LEMON LAWSUITS II
John Lemon continues his den Bestian treatise on tort reform sparked by my posts here and here. He has some nifty formulas and everything, including what looks like a misspelling of “if” that really isn’t.
John accepts the idea of damage caps as a first step and also proposes a “loser pays” system to discourage borderline cases. I’ve advocated the former and am unsure about the latter. An individual suing, by extension, a huge insurance company is at a huge disadvantage in a loser pays system.

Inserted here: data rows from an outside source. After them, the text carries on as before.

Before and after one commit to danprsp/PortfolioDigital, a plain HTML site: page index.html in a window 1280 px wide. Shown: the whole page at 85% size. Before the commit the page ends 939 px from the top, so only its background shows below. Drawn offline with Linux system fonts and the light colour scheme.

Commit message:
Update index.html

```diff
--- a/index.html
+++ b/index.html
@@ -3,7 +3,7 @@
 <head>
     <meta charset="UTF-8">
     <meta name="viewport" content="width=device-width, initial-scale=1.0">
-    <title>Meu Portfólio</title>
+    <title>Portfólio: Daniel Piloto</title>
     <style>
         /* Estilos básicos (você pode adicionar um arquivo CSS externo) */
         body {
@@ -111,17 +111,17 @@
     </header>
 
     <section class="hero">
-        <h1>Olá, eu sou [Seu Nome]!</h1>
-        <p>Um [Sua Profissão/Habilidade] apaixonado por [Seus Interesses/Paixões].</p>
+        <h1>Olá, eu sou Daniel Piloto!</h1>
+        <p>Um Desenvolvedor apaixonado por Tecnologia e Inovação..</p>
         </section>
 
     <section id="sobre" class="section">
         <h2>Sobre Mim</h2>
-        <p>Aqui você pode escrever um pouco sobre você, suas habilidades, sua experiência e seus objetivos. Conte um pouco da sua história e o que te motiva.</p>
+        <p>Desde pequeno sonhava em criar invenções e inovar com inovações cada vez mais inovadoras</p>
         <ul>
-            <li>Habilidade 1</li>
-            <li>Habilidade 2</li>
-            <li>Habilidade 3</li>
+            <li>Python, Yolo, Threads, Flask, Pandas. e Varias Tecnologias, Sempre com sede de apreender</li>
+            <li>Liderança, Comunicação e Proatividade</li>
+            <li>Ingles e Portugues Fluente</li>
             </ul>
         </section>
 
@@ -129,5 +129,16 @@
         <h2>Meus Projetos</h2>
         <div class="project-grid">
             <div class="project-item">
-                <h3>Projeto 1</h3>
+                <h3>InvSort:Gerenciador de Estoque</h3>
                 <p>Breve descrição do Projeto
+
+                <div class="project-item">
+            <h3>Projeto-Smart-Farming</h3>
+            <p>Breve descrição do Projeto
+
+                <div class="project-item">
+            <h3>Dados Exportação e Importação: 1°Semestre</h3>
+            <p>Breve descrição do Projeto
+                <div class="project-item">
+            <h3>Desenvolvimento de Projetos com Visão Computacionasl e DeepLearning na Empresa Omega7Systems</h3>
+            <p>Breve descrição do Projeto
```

It may discourage more than “frivolous” cases, since the incentive for the defendant would be to run up costs.
His main idea is to change the entire Western culture so that people accept responsibility for their own risks and take very stoic attitudes toward the vicissitudes of misfortune. I don’t disagree with the sentiment but think this is unlikely to happen.

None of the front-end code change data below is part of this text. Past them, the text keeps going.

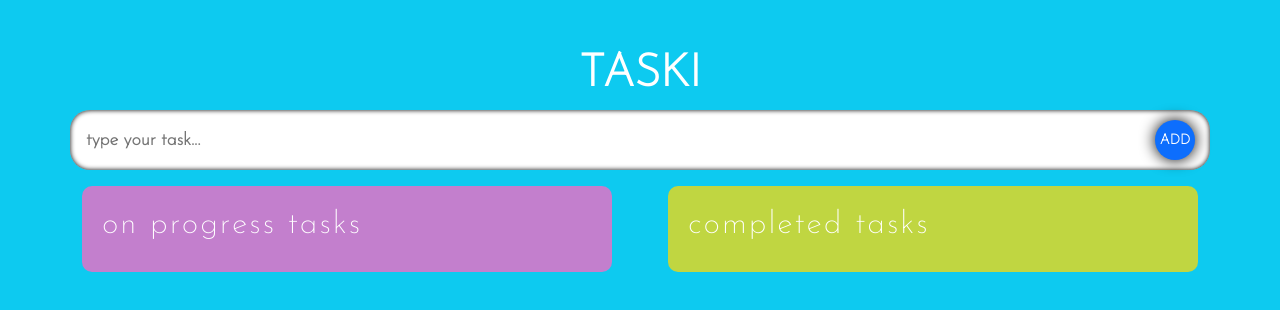
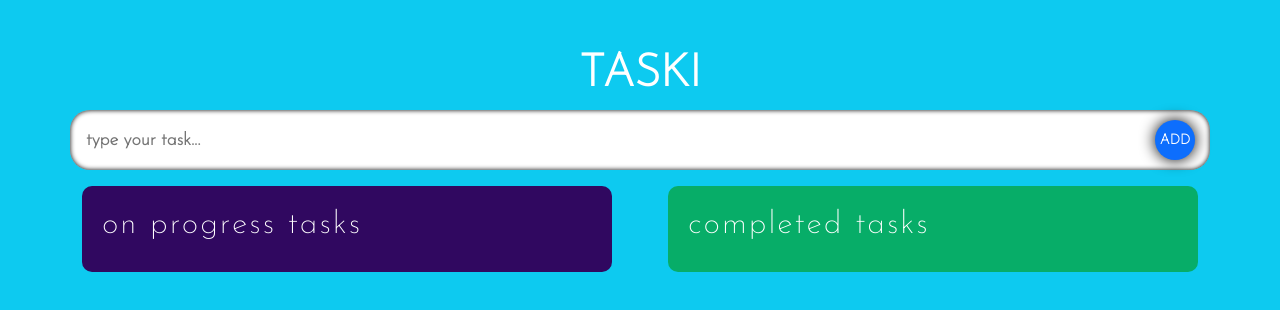
Before and after one commit to ahmad-elshowair/taski, a React (Create React App) app: page / in a window 1280 px wide. Shown: the top 310 px of the page. Built offline with nearby package versions, Linux system fonts and the light colour scheme.

Commit message:
add drag and drop function

```diff
--- a/package.json
+++ b/package.json
@@ -11,6 +11,7 @@
     "bootstrap": "^5.1.3",
     "nanoid": "^4.0.0",
     "react": "^18.2.0",
+    "react-beautiful-dnd": "^13.1.0",
     "react-dom": "^18.2.0",
     "react-icons": "^4.4.0",
     "react-scripts": "5.0.1",
@@ -39,7 +40,8 @@
     ]
   },
   "devDependencies": {
-    "@types/bootstrap": "^5.1.12"
+    "@types/bootstrap": "^5.1.12",
+    "@types/react-beautiful-dnd": "^13.1.2"
   },
   "overrides": {
     "autoprefixer": "10.4.5"
--- a/src/App.css
+++ b/src/App.css
@@ -92,14 +92,14 @@ form.row {
 
 .tasks {
   padding: 5px;
-  background-color: #c37fcd;
+  background-color: #300860;
   border-radius: 10px;
   height: fit-content;
   width: 47.5%;
 }
 
-.completed-list {
-  background-color: #c0d641;
+.completed {
+  background-color: #07ad68;
 }
 
 .list-header {
--- a/src/App.tsx
+++ b/src/App.tsx
@@ -6,10 +6,13 @@ import { InputTask } from './components/InputTask';
 import { Todo } from './interfaces/todo';
 import { nanoid } from 'nanoid';
 import { TaskiList } from './components/TaskiList';
+import {DragDropContext, DropResult} from 'react-beautiful-dnd'
+
 const App: React.FC = ()=> {
+
   const [todo, setTodo] = React.useState<string>("");
   const [todos, setTodos] = React.useState<Todo[]>([]);
-const [completedTasks, setCompletedTasks] = React.useState<Todo[]>([])
+  const [completedTasks, setCompletedTasks] = React.useState<Todo[]>([])
 
   // add the new task to todo list
   const add = (event: React.FormEvent)=>{
@@ -29,10 +32,31 @@ const [completedTasks, setCompletedTasks] = React.useState<Todo[]>([])
     }
   }
 
-  // const onDragEnd=()=>{
+  const onDragEnd=(result: DropResult)=>{
+    const {source, destination} = result;
+    if(!destination)return;
 
-  // }
+    if(destination.droppableId === source.droppableId && destination.index === source.index) return;
+
+    let add;
+    let active = todos;
+    let completed = completedTasks;
+    if(source.droppableId=== "process"){
+      add = active[source.index];
+      active.splice(source.index, 1)
+    }else{
+      add = completed[source.index];
+      completed.splice(source.index, 1)
+    }
+
+    if(destination.droppableId==="process"){
+      active.splice(destination.index, 0, add)
+    }else{
+      completed.splice(destination.index, 0, add);
+    }
+  }
   return (
+    <DragDropContext onDragEnd={onDragEnd}>
       <main className="app bg-info pt-5">
         <header className='header'>
           <h1 className="heading text-uppercase">Taski</h1>
@@ -49,6 +73,7 @@ const [completedTasks, setCompletedTasks] = React.useState<Todo[]>([])
           setCompletedTasks={setCompletedTasks}
         />
       </main>
+    </DragDropContext>
   );
 }
 
--- a/src/components/Task.tsx
+++ b/src/components/Task.tsx
@@ -1,13 +1,14 @@
 import React, { FormEvent } from 'react'
 import { Todo } from '../interfaces/todo'
 import {AiTwotoneDelete, AiTwotoneEdit, AiOutlineFileDone} from 'react-icons/ai'
-
+import {Draggable} from 'react-beautiful-dnd'
 interface Props{
   todo: Todo;
   todos: Todo[];
   setTodos: React.Dispatch<React.SetStateAction<Todo[]>>;
+  index: number;
 }
-export const Task: React.FC<Props> = ({todo, todos, setTodos}) => {
+export const Task: React.FC<Props> = ({index, todo, todos, setTodos}) => {
 
   const handleDelete = (id: string)=>{
     setTodos(todos.filter(todo=> todo.id!== id))
@@ -50,7 +51,13 @@ export const Task: React.FC<Props> = ({todo, todos, setTodos}) => {
   }, [edit])
 
   return (
+    <Draggable draggableId={todo.id} index={index}>
+      {
+        (provided)=>(
           <form
+            ref={provided.innerRef}
+            {...provided.dragHandleProps}
+            {...provided.draggableProps}
             className="single-task mb-2"
             onSubmit={(event) => handleEditTask(event, todo.id)}
           >
@@ -98,3 +105,6 @@ export const Task: React.FC<Props> = ({todo, todos, setTodos}) => {
           </form>
         )
       }
+    </Draggable>
+  )
+}
--- a/src/components/TaskiList.tsx
+++ b/src/components/TaskiList.tsx
@@ -1,21 +1,28 @@
 import React  from "react";
 import { Todo } from "../interfaces/todo";
 import { Task } from "./Task";
+import {Droppable} from 'react-beautiful-dnd'
 
 
 interface Props{
   todos: Todo[];
   setTodos: React.Dispatch<React.SetStateAction<Todo[]>>
   completedTasks: Todo[];
-  setCompletedTasks: React.Dispatch<React.SetStateAction<Todo[]>>
-
+  setCompletedTasks: React.Dispatch<React.SetStateAction<Todo[]>>;
 }
 export const TaskiList : React.FC<Props> = ({todos, setTodos, completedTasks, setCompletedTasks}) =>{
   return (
     <section className="taski-list-section">
       <div className="container">
         <div className="lists">
-          <div className="tasks progress-list">
+          <Droppable droppableId="process">
+            {
+              (provided)=>(
+                <div
+                  {...provided.droppableProps}
+                  ref={provided.innerRef}
+                  className="tasks process"
+                >
                   <header className="list-header mb-2">
                     <h2 className="list-heading">
                       on progress tasks
@@ -23,8 +30,9 @@ export const TaskiList : React.FC<Props> = ({todos, setTodos, completedTasks, se
                   </header>
                   {
                     /* list all on progress tasks */
-              todos.map(todo => (
+                    todos.map((todo, index) => (
                       <Task
+                        index={index}
                         key={todo.id}
                         todo={todo}
                         todos={todos}
@@ -33,8 +41,21 @@ export const TaskiList : React.FC<Props> = ({todos, setTodos, completedTasks, se
                       />
                     ))
                   }
+                  {provided.placeholder}
                 </div>
-          <div className="tasks completed-list">
+
+              )
+            }
+          </Droppable>
+
+          <Droppable droppableId="completed">
+            {
+              (provided)=>(
+                <div
+                  {...provided.droppableProps}
+                  ref={provided.innerRef}
+                  className="tasks completed"
+                >
                   <header className="list-header mb-2">
                     <h2 className="list-heading">
                       completed tasks
@@ -42,17 +63,21 @@ export const TaskiList : React.FC<Props> = ({todos, setTodos, completedTasks, se
                   </header>
                   {
                     /* list all on progress tasks */
-              todos.map(todo => (
+                    completedTasks.map((task, index) => (
                       <Task
-                  key={todo.id}
-                  todo={todo}
-                  todos={todos}
-                  setTodos={setTodos}
-
+                        index={index}
+                        key={task.id}
+                        todo={task}
+                        todos={completedTasks}
+                        setTodos={setCompletedTasks}
                       />
                     ))
                   }
+                  {provided.placeholder}
                 </div>
+              )
+            }
+          </Droppable>
         </div>
       </div>
     </section>
--- a/src/index.tsx
+++ b/src/index.tsx
@@ -6,7 +6,5 @@ const root = ReactDOM.createRoot(
   document.getElementById('root') as HTMLElement
 );
 root.render(
-  <React.StrictMode>
     <App />
-  </React.StrictMode>
 );
```
Also changed, not shown: 1 other file (tests, documents, lock files or other folders). Lines whose indentation alone changed are shown as unchanged.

He denies my claim that eliminating medical lawsuits entirely is impractical, noting only that it would require politicians with sufficient spine to do something wildly unpopular and notes that several countries with socialized medicine already have such caps. To which I respond: Heh.

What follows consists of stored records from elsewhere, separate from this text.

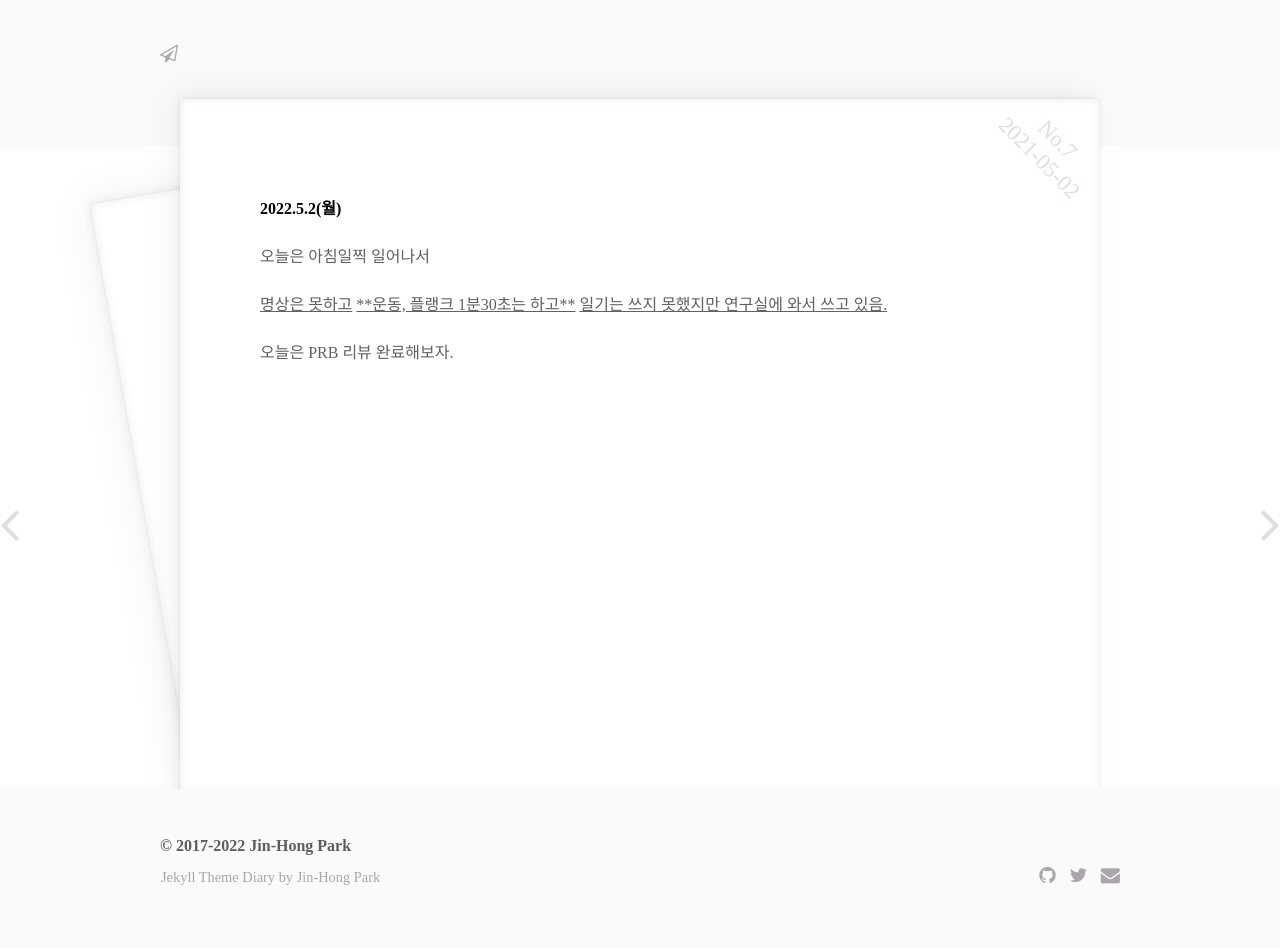
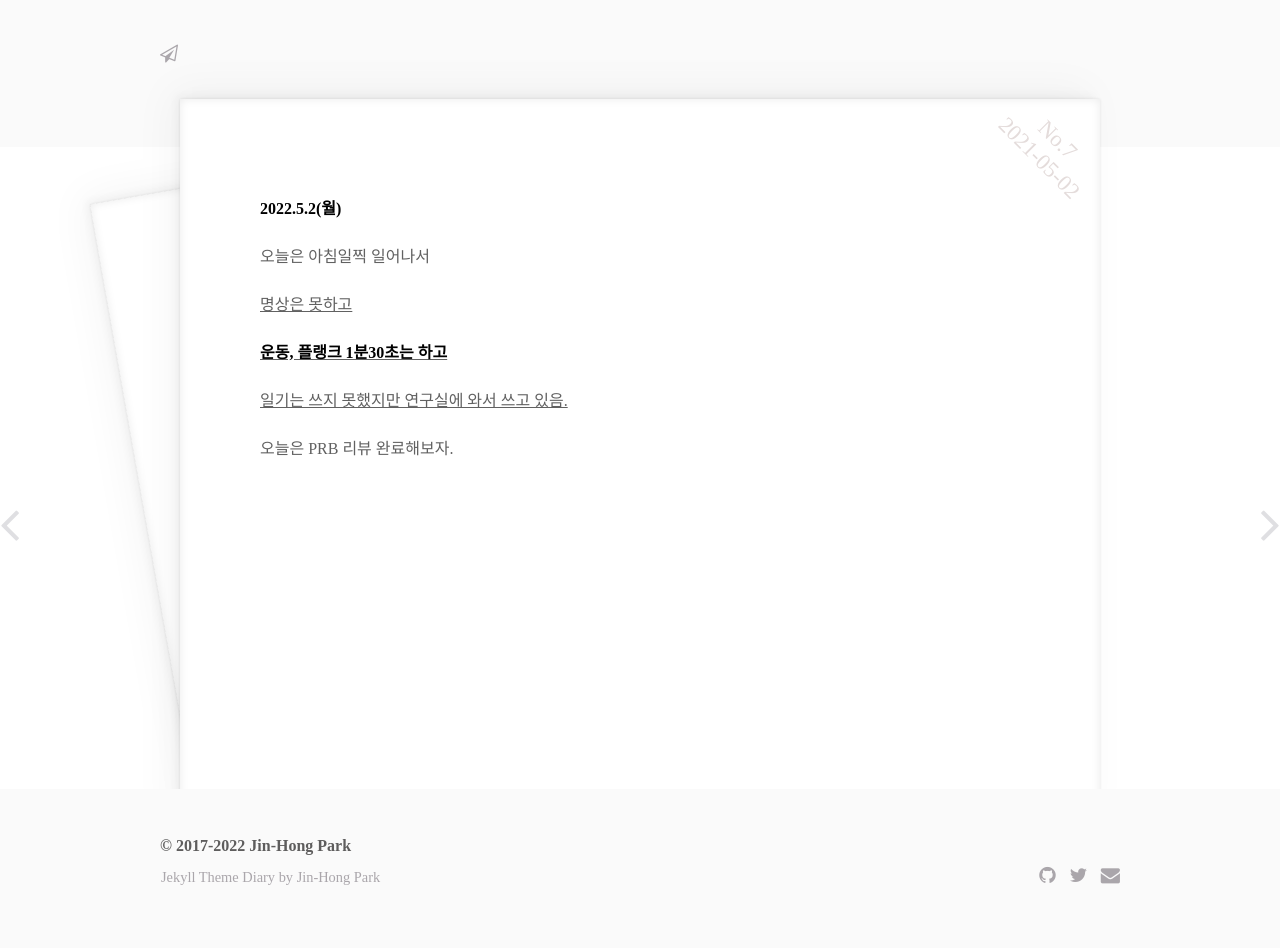
Before and after one commit to jinhong-park/journal, a Jekyll site: the page built from _posts/5_May/2021-05-02-May2nd.md, in a window 1280 px wide. Built offline with Jekyll 4.4.1, drawn with Linux system fonts in a browser that asks for light colours.

Commit message:
“update”

```diff
--- a/_posts/5_May/2021-05-02-May2nd.md
+++ b/_posts/5_May/2021-05-02-May2nd.md
@@ -11,7 +11,9 @@ excerpt: ""
 오늘은 아침일찍 일어나서
 
 <U>명상은 못하고</U>
-<U>**운동, 플랭크 1분30초는  하고**</U>
+
+<U><strong>운동, 플랭크 1분30초는  하고</strong></U>
+
 <U>일기는  쓰지 못했지만 연구실에 와서 쓰고 있음.</U>
 
 오늘은 PRB 리뷰 완료해보자.
```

By, “Heh,” of course, I mean good luck finding a critical mass of politicians willing to run against popular sentiment, let alone getting them elected. Not to mention that you’d have to get at least 60 of them elected into the Senate to break the inevitable filibuster. And, of course, in systems of socialized medicine, it’s almost a given that the state will cap the right to sue doctors since it’s actually suing the state. The US does this, for example, in the case of military members treated by military doctors.
John also dismisses my argument that shifting the burden to insurance companies for mistakes would simply result in more lawsuits against insurance companies, noting that medical suits are already against insurance companies by default since that’s who pays. Well, yes. But if an external party is going to have to pay money but doesn’t want to, then there’s a lawsuit. This doesn’t solve either the tort problem or the personal responsibility problem.